Pascal Hachem at The Mosaic Rooms

17 November 2017

© Copyright 2017 contemporary art society. Ali MacGilp


There are two solo exhibitions in London that you may have overlooked during the Frieze frenzy that are closing soon, Fatma Bucak at Pi Artworks and Pascal Hachem at The Mosaic Rooms. I would urge you to see both.

Both artists reflect poetically on the current political climate in their native countries with visual metaphors, found objects and subverted domestic rituals. Their homelands are, respectively, Turkey and Lebanon, both deeply affected by the ongoing conflict in their shared neighbour Syria. These artists pose questions around the use and abuse of memory for political ends. Although rooted in specific contexts, both exhibitions resonate strongly in what feels to me to be a divided and directionless Britain.

Hachem’s installations meld easily with the elegant spaces of The Mosaic Rooms in Earls Court, a non-profit organisation dedicated to supporting contemporary culture from the Arab world.
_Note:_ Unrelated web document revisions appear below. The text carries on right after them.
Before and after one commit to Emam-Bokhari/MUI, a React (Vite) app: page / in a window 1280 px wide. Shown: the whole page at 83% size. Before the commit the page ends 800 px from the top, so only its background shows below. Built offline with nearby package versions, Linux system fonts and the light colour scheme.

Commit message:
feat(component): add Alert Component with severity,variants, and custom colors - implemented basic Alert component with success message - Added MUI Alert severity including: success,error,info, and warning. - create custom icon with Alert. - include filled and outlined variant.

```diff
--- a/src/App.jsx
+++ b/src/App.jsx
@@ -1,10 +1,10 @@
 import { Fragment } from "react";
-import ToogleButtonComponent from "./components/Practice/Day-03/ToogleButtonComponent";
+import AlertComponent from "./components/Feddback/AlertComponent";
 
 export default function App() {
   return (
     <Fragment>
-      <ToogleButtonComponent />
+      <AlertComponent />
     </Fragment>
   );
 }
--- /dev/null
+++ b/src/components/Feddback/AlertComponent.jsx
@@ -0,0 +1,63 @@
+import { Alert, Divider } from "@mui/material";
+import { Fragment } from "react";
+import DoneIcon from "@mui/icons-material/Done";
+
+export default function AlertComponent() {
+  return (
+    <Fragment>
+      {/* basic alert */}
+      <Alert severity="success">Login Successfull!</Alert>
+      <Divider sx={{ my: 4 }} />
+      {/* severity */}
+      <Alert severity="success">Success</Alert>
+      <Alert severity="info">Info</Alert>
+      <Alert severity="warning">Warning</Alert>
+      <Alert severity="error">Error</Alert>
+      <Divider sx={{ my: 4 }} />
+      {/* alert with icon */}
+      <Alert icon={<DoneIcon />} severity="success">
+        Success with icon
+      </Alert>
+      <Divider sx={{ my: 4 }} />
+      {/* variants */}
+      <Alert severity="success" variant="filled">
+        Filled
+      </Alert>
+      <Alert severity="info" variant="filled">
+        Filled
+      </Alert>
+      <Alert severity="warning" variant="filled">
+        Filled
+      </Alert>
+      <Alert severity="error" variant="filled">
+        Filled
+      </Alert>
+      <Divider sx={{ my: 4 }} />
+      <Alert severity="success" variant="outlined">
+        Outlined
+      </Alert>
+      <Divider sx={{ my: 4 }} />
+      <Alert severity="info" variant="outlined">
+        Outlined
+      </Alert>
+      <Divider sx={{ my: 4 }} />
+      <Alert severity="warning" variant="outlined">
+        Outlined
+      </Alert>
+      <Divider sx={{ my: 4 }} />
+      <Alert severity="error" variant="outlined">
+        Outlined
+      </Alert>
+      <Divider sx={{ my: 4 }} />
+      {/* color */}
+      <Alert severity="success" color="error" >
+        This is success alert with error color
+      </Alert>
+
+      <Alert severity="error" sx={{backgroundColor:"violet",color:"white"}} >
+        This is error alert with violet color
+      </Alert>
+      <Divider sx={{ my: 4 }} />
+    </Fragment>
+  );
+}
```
The object that spoke to me most in the lexicon of everyday tools he has repurposed in this exhibition was the clothes iron. In the main gallery sit two large piles of flour. Embedded in each is a black iron, attached to one another by a metal cord. Facing back-to-back, they take it in turns to plough in opposite directions. When the end of the cord is reached the other takes over. The irons are caught in a Sisyphean, symbiotic relationship: War and Peace, Left and Right; the work’s title is back to square one.

A pair of spoons in another room offers a clue, on the left one is written ‘you always want what the other has’, on the other is a black spot. Flour is of course the main ingredient of bread, the food of life, staple of the Arab diet.  If the flour is representing the people, the iron is the government. The irons move back and forth flattening and displacing the flour but they cannot fully control it. The artist interrogates the daily instability he experiences in Beirut. Since installing the exhibition, the Lebanese prime minister has resigned under unclear circumstances and has yet to be replaced.

Hachem asks how an individual or society remembers its past. In left under, a set of mechanised wire brushes sweep the wall, scratching quietly, revealing concealed layers of paint. I am at once reminded of the contradictory idea of sweeping truths under the carpet and scratching the surface to find the truth beneath, unveiling past crimes. His use of repetitive actions creates a sense of distance and hints at the impossibility of remembering the past in the face of successive events. The body is replaced by a motor and there is a tension between the familiarity of the objects and their uncanny movement.

Exhausted aphorisms floated through my mind; Santayana’s “Those who cannot remember the past are condemned to repeat it”; Einstein’s “Insanity is doing the same thing over and over again, but expecting different results”. Hachem’s works are open-ended and nebulous, as suggested by the exhibition title’s deliberate enactment of forgetting.